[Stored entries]
# # # # # # #

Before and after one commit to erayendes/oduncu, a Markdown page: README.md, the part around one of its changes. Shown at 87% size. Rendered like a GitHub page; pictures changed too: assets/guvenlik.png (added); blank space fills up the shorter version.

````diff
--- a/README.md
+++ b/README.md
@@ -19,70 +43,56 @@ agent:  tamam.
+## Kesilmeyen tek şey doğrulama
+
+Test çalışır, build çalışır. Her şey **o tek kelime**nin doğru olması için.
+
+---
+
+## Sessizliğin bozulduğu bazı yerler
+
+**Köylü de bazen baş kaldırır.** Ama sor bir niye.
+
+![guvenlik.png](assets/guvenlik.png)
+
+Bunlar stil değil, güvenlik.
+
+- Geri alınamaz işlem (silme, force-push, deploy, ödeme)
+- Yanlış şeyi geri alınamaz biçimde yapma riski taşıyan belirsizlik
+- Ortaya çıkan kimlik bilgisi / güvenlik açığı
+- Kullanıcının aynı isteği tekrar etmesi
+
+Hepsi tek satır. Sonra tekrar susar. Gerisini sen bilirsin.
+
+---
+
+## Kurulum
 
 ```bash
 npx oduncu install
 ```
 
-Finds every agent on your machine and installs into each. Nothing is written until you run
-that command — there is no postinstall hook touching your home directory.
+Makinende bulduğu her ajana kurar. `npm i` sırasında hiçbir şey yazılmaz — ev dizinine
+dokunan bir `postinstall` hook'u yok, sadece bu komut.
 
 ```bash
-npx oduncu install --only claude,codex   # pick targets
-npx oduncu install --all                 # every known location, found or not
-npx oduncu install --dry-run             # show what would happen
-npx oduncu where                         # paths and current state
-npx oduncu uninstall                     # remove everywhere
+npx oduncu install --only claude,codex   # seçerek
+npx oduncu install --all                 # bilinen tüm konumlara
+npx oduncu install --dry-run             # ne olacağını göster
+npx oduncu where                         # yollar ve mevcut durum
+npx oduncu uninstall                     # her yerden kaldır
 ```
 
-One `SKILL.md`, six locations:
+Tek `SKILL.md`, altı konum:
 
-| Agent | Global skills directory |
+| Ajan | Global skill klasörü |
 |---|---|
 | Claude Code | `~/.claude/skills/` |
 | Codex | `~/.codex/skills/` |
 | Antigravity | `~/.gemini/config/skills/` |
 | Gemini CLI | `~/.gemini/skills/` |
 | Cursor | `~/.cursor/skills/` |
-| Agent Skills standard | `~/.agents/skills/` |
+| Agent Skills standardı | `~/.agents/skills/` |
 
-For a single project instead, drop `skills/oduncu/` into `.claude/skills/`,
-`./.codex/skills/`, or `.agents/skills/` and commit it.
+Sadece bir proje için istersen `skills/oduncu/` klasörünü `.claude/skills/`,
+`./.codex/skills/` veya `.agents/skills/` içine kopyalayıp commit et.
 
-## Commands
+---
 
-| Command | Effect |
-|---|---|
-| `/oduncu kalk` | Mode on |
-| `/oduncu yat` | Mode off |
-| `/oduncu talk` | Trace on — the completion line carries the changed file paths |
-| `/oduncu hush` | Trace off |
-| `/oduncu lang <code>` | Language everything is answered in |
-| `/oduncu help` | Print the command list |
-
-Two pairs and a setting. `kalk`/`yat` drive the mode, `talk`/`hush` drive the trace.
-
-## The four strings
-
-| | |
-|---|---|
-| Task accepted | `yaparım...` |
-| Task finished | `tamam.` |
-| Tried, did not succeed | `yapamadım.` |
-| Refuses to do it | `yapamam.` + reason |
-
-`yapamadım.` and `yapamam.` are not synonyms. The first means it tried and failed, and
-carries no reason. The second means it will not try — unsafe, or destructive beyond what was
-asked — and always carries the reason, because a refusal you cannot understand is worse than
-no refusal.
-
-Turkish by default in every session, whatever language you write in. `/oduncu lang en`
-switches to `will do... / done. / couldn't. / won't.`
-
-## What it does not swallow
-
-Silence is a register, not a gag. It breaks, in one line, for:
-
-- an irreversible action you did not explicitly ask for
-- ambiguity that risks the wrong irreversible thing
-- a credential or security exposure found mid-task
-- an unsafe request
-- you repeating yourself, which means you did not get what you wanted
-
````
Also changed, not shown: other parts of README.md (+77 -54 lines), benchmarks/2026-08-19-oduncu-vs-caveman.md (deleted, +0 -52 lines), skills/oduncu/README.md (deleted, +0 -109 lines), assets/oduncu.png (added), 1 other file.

# # # # # # #

ASSIGNMENT »
Output the complete data verbatim.

RESULT »
Before and after one commit to erayendes/oduncu, a Markdown page: README.md, the part around one of its changes. Shown at 87% size. Rendered like a GitHub page; pictures changed too: assets/guvenlik.png (added); blank space fills up the shorter version.

````diff
--- a/README.md
+++ b/README.md
@@ -19,70 +43,56 @@ agent:  tamam.
+## Kesilmeyen tek şey doğrulama
+
+Test çalışır, build çalışır. Her şey **o tek kelime**nin doğru olması için.
+
+---
+
+## Sessizliğin bozulduğu bazı yerler
+
+**Köylü de bazen baş kaldırır.** Ama sor bir niye.
+
+![guvenlik.png](assets/guvenlik.png)
+
+Bunlar stil değil, güvenlik.
+
+- Geri alınamaz işlem (silme, force-push, deploy, ödeme)
+- Yanlış şeyi geri alınamaz biçimde yapma riski taşıyan belirsizlik
+- Ortaya çıkan kimlik bilgisi / güvenlik açığı
+- Kullanıcının aynı isteği tekrar etmesi
+
+Hepsi tek satır. Sonra tekrar susar. Gerisini sen bilirsin.
+
+---
+
+## Kurulum
 
 ```bash
 npx oduncu install
 ```
 
-Finds every agent on your machine and installs into each. Nothing is written until you run
-that command — there is no postinstall hook touching your home directory.
+Makinende bulduğu her ajana kurar. `npm i` sırasında hiçbir şey yazılmaz — ev dizinine
+dokunan bir `postinstall` hook'u yok, sadece bu komut.
 
 ```bash
-npx oduncu install --only claude,codex   # pick targets
-npx oduncu install --all                 # every known location, found or not
-npx oduncu install --dry-run             # show what would happen
-npx oduncu where                         # paths and current state
-npx oduncu uninstall                     # remove everywhere
+npx oduncu install --only claude,codex   # seçerek
+npx oduncu install --all                 # bilinen tüm konumlara
+npx oduncu install --dry-run             # ne olacağını göster
+npx oduncu where                         # yollar ve mevcut durum
+npx oduncu uninstall                     # her yerden kaldır
 ```
 
-One `SKILL.md`, six locations:
+Tek `SKILL.md`, altı konum:
 
-| Agent | Global skills directory |
+| Ajan | Global skill klasörü |
 |---|---|
 | Claude Code | `~/.claude/skills/` |
 | Codex | `~/.codex/skills/` |
 | Antigravity | `~/.gemini/config/skills/` |
 | Gemini CLI | `~/.gemini/skills/` |
 | Cursor | `~/.cursor/skills/` |
-| Agent Skills standard | `~/.agents/skills/` |
+| Agent Skills standardı | `~/.agents/skills/` |
 
-For a single project instead, drop `skills/oduncu/` into `.claude/skills/`,
-`./.codex/skills/`, or `.agents/skills/` and commit it.
+Sadece bir proje için istersen `skills/oduncu/` klasörünü `.claude/skills/`,
+`./.codex/skills/` veya `.agents/skills/` içine kopyalayıp commit et.
 
-## Commands
+---
 
-| Command | Effect |
-|---|---|
-| `/oduncu kalk` | Mode on |
-| `/oduncu yat` | Mode off |
-| `/oduncu talk` | Trace on — the completion line carries the changed file paths |
-| `/oduncu hush` | Trace off |
-| `/oduncu lang <code>` | Language everything is answered in |
-| `/oduncu help` | Print the command list |
-
-Two pairs and a setting. `kalk`/`yat` drive the mode, `talk`/`hush` drive the trace.
-
-## The four strings
-
-| | |
-|---|---|
-| Task accepted | `yaparım...` |
-| Task finished | `tamam.` |
-| Tried, did not succeed | `yapamadım.` |
-| Refuses to do it | `yapamam.` + reason |
-
-`yapamadım.` and `yapamam.` are not synonyms. The first means it tried and failed, and
-carries no reason. The second means it will not try — unsafe, or destructive beyond what was
-asked — and always carries the reason, because a refusal you cannot understand is worse than
-no refusal.
-
-Turkish by default in every session, whatever language you write in. `/oduncu lang en`
-switches to `will do... / done. / couldn't. / won't.`
-
-## What it does not swallow
-
-Silence is a register, not a gag. It breaks, in one line, for:
-
-- an irreversible action you did not explicitly ask for
-- ambiguity that risks the wrong irreversible thing
-- a credential or security exposure found mid-task
-- an unsafe request
-- you repeating yourself, which means you did not get what you wanted
-
````
Also changed, not shown: other parts of README.md (+77 -54 lines), benchmarks/2026-08-19-oduncu-vs-caveman.md (deleted, +0 -52 lines), skills/oduncu/README.md (deleted, +0 -109 lines), assets/oduncu.png (added), 1 other file.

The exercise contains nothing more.